Hedley Vicars was, we have not the slightest doubt, an admirable young fellow, worthy of all praise and honour-good, high-minded, brave, a true soldier and Christianbut he was young. In the fervour of his early faith he wrote letters from which, as printed, it would be perfectly impossible to predicate who or what he was; and these letters, with the feeblest thread of story linking them together, form the Memorials, which are in the hundred and fiftieth thousand, or some such uncountable number. From the first few pages, which show him as a rather naughty and mischievous boy, to the conclusion, when the young

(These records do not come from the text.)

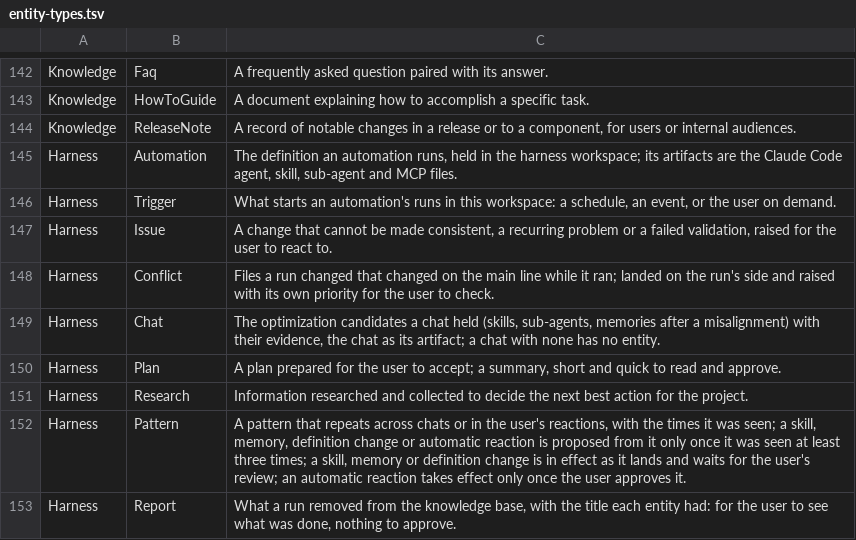
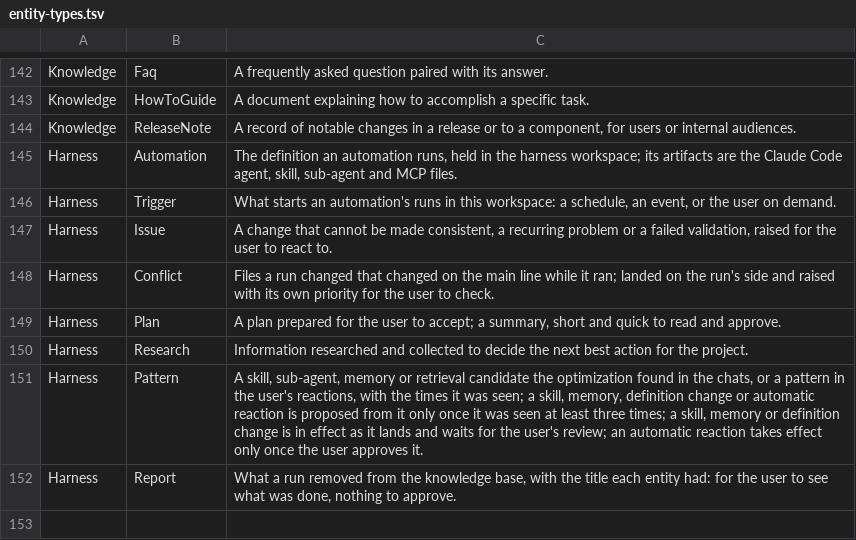
Before and after one commit to Aleksander1111/momentum, a TSV file: docs/entity-types.tsv, drawn as a sheet; only a part is shown, gaps mark what is left out.

```diff
--- a/docs/entity-types.tsv
+++ b/docs/entity-types.tsv
@@ -148,6 +148,5 @@ Harness	Issue	A change that cannot be made consistent, a recurring problem or a
 Harness	Conflict	Files a run changed that changed on the main line while it ran; landed on the run's side and raised with its own priority for the user to check.
-Harness	Chat	The optimization candidates a chat held (skills, sub-agents, memories after a misalignment) with their evidence, the chat as its artifact; a chat with none has no entity.
 Harness	Plan	A plan prepared for the user to accept; a summary, short and quick to read and approve.
 Harness	Research	Information researched and collected to decide the next best action for the project.
-Harness	Pattern	A pattern that repeats across chats or in the user's reactions, with the times it was seen; a skill, memory, definition change or automatic reaction is proposed from it only once it was seen at least three times; a skill, memory or definition change is in effect as it lands and waits for the user's review; an automatic reaction takes effect only once the user approves it.
+Harness	Pattern	A skill, sub-agent, memory or retrieval candidate the optimization found in the chats, or a pattern in the user's reactions, with the times it was seen; a skill, memory, definition change or automatic reaction is proposed from it only once it was seen at least three times; a skill, memory or definition change is in effect as it lands and waits for the user's review; an automatic reaction takes effect only once the user approves it.
 Harness	Report	What a run removed from the knowledge base, with the title each entity had: for the user to see what was done, nothing to approve.
```
Also changed, not shown: 8 other files.
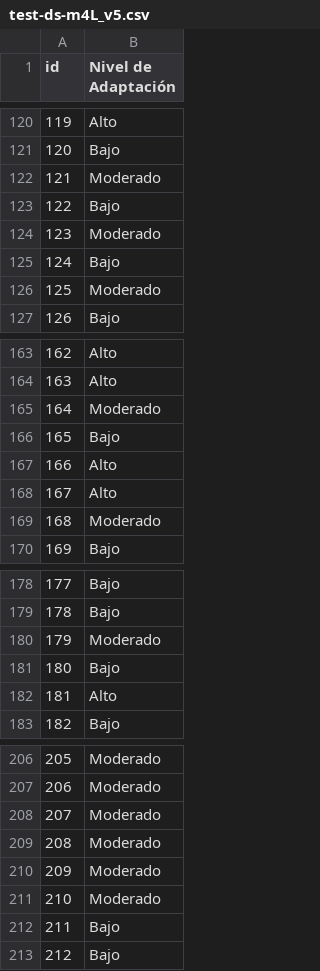
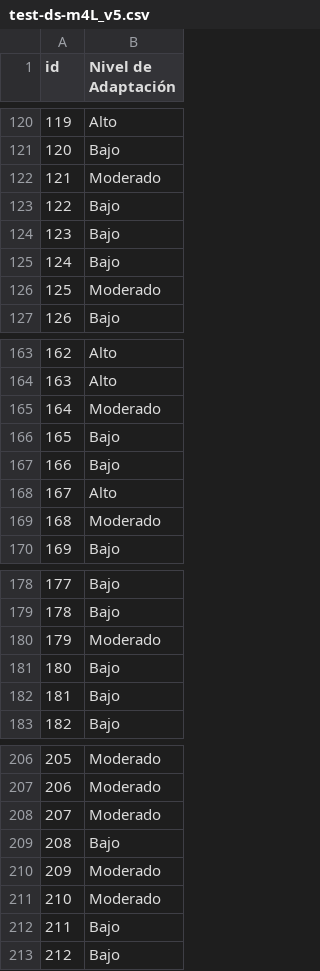
Before and after one commit to tiaraRS/NivelDeAdaptabilidad, a CSV file: CaroModels/test-ds-m4L_v5.csv, drawn as a sheet; only a part is shown, gaps mark what is left out; the diff covers the shown part only.

```diff
--- a/CaroModels/test-ds-m4L_v5.csv
+++ b/CaroModels/test-ds-m4L_v5.csv
@@ -123,3 +123,3 @@ id,Nivel de Adaptación
 122,Bajo
-123,Moderado
+123,Bajo
 124,Bajo
@@ -166,3 +166,3 @@ id,Nivel de Adaptación
 165,Bajo
-166,Alto
+166,Bajo
 167,Alto
@@ -181,3 +181,3 @@ id,Nivel de Adaptación
 180,Bajo
-181,Alto
+181,Bajo
 182,Bajo
@@ -208,3 +208,3 @@ id,Nivel de Adaptación
 207,Moderado
-208,Moderado
+208,Bajo
 209,Moderado
```
Also changed, not shown: 7 edited cells elsewhere in this file, CaroModels/test-ds-m4L_v3.csv, CaroModels/test-ds-m4L_v4.csv, 19 other files.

leader shouts to his men, "Now, 97th, up on your pins and at them!" there is not one personal feature of identity in the whole volume; and but for that morsel of familiar slang, which throws a pathetic unexpected light for a moment upon the valiant young English gentleman rushing into the agony of battle, with no grandiloquent address upon his lips, but only those common words, touched with the humour of his class and time, we should have closed the book with no more emotion than if it had been but a piece of mechanism adapted for writing letters, which, by some strange chance, had come to an end upon those fatal slopes of the East. We have no wish to meddle with these letters themselves; what a good man writes out of the fulness of his heart to his own pious friends, is a thing with which general criticism has nothing to do, and which never ought to have been put under its eye. We could easily select, as we had once thought of doing, chance passages from these, and from the letters of half-a-dozen other memoirs, feeling confident that no one unacquainted with them beforehand, nor, indeed, many who had studied them carefully, could have distinguished one from another; but we forbear, lest any one should suppose that we have any wish to treat contemptuously or throw ridicule upon words, however often repeated, however like each other, which have been the true expression of a pious heart. may regret that these words are so many, and the meaning so little varied. We might almost be inclined to say that, not after this fashion, in such a superabundance and overflow of talk, do the deepest emotions of the heart usually express themselves. We may be allowed to suppose that in this, as in everything else in the world, there is a fashion and received manner, which people fall into unconsciously; but we cannot either blame or criticise letters which we can well understand the mother, the sisters, the devout women who have followed their young hero's course with prayers too deep for words, weeping over with hearts which break with the fulness of sorrow and of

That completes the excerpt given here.